Objective: Laryngeal electromyography (LEMG) of the thyroarytenoid (TA) muscle alone may not be sufficient in all patients to characterize or prove a recurrent laryngeal nerve (RLN) lesion in cases of vocal fold immobility. LEMG of the posterior cricoarytenoid (PCA) muscle may provide additional information.
Study design: Retrospective review.
Method: Between 2008 and 2016, 339 patients in our laryngeal paralysis clinic were examined by transcutaneous needle TA-LEMG and, if tolerated, by PCA-LEMG. LEMGs were rated and compared according to criteria of the European Laryngological Society. Etiology was categorized as iatrogenic, noniatrogenic, or malignancy related.
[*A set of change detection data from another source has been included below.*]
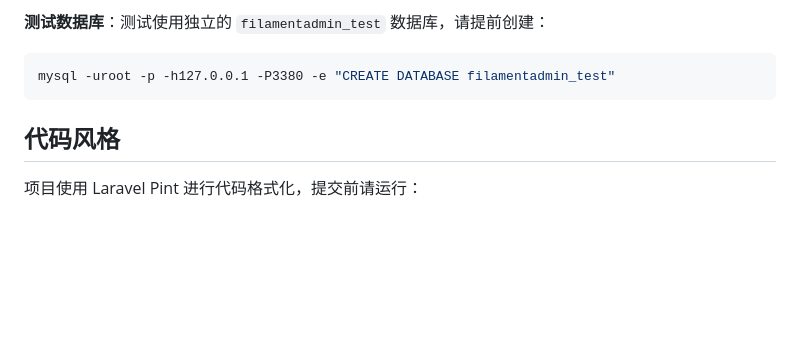
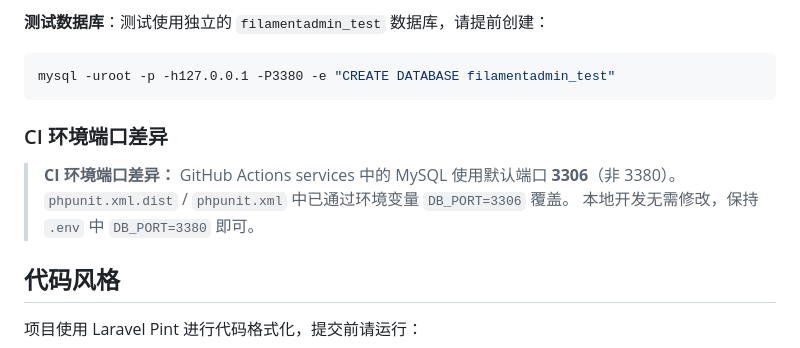
Before and after one commit to filamentboot/workspace, a Markdown page: CONTRIBUTING.md, the part around the change. Drawn GitHub-style; blank space fills up the shorter version.

Commit message:
docs(02-03): CONTRIBUTING.md 追加 CI 3306 端口差异说明（DOC-08）
- 在测试数据库小节后追加"CI 环境端口差异"段
- 说明 GitHub Actions services MySQL 使用 3306，DB_PORT=3306 覆盖
- 本地开发保持 .env DB_PORT=3380 无需修改
- 保留原有 3380 说明，仅追加 CI 对比段（Pitfall 6）

````diff
--- a/CONTRIBUTING.md
+++ b/CONTRIBUTING.md
@@ -41,6 +41,12 @@ composer test
 ```bash
 mysql -uroot -p -h127.0.0.1 -P3380 -e "CREATE DATABASE filamentadmin_test"
 ```
+
+### CI 环境端口差异
+
+> **CI 环境端口差异：** GitHub Actions services 中的 MySQL 使用默认端口 **3306**（非 3380）。
+> `phpunit.xml.dist` / `phpunit.xml` 中已通过环境变量 `DB_PORT=3306` 覆盖。
+> 本地开发无需修改，保持 `.env` 中 `DB_PORT=3380` 即可。
 
 ## 代码风格
 
````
Results: A total of 282 out of 339 patients had a partial or complete RLN or vagal nerve lesion: 178 iatrogenic, 74 noniatrogenic, and 30 because of nerve involvement by malignancies. Of paralytic vocal folds, 35.7% had normal or near-normal TA innervation, whereas corresponding PCA traces (if present) were pathologic in 94.6%. Comparing pairs of TA and PCA-LEMGs in paralysis of less than 4 months duration showed a predominance of PCA branch injuries in iatrogenic lesions (71.7 %), while in noniatrogenic lesions this was less pronounced (44.4%). In the few malignancy cases, there was an almost even distribution. Synkinetic reinnervation was earlier in iatrogenic RLN lesions.
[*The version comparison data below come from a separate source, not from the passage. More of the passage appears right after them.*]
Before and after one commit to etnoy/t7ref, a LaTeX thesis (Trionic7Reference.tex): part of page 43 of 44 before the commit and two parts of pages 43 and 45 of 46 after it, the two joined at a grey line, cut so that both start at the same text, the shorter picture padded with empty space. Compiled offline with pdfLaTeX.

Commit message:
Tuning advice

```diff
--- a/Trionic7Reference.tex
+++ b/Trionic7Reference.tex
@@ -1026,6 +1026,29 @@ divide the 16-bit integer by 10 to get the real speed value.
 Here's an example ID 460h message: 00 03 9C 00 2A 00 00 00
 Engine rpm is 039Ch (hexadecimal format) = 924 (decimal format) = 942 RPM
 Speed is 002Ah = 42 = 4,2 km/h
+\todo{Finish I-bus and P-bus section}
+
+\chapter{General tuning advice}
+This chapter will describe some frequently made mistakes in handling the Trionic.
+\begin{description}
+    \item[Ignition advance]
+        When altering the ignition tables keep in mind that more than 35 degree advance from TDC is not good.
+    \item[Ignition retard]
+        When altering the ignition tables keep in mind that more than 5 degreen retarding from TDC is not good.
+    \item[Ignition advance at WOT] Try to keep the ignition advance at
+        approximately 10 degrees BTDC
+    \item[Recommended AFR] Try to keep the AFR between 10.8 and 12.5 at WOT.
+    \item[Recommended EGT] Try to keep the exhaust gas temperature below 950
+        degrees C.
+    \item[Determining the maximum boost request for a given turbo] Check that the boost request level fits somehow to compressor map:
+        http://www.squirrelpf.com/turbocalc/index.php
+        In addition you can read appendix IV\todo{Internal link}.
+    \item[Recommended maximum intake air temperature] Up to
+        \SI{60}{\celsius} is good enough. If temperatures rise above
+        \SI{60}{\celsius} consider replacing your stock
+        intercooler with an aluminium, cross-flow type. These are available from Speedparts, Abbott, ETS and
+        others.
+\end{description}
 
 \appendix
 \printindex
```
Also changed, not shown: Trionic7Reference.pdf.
Conclusion: PCA-LEMG was better in proving an RLN lesion than TA-EMG alone. Our findings suggest etiology-dependent differences in the TA/PCA lesion pattern. To confirm this, larger sample sizes are needed. A preferential damage to PCA innervation in iatrogenic lesions could be relevant for further improvements of intraoperative neuromonitoring.
Level of evidence: 4. Laryngoscope, 128:1152-1156, 2018.
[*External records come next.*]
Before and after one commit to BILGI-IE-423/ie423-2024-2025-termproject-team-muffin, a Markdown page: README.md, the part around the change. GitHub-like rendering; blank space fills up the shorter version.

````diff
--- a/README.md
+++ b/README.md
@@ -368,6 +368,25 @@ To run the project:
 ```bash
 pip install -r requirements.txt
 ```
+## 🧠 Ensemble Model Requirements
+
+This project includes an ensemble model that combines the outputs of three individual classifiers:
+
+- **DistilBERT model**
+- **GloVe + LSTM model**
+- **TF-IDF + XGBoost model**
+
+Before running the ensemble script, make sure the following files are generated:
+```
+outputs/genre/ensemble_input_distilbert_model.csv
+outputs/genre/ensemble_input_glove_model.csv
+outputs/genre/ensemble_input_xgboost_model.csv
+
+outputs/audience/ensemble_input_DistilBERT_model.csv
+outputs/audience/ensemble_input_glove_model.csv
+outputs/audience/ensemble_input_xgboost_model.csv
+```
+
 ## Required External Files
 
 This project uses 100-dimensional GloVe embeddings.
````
Keywords: EMG; Larynx; PCA; TA; damage pattern; etiology; neuromonitoring; synkinesia; vocal fold paralysis.
© 2017 The American Laryngological, Rhinological and Otological Society, Inc.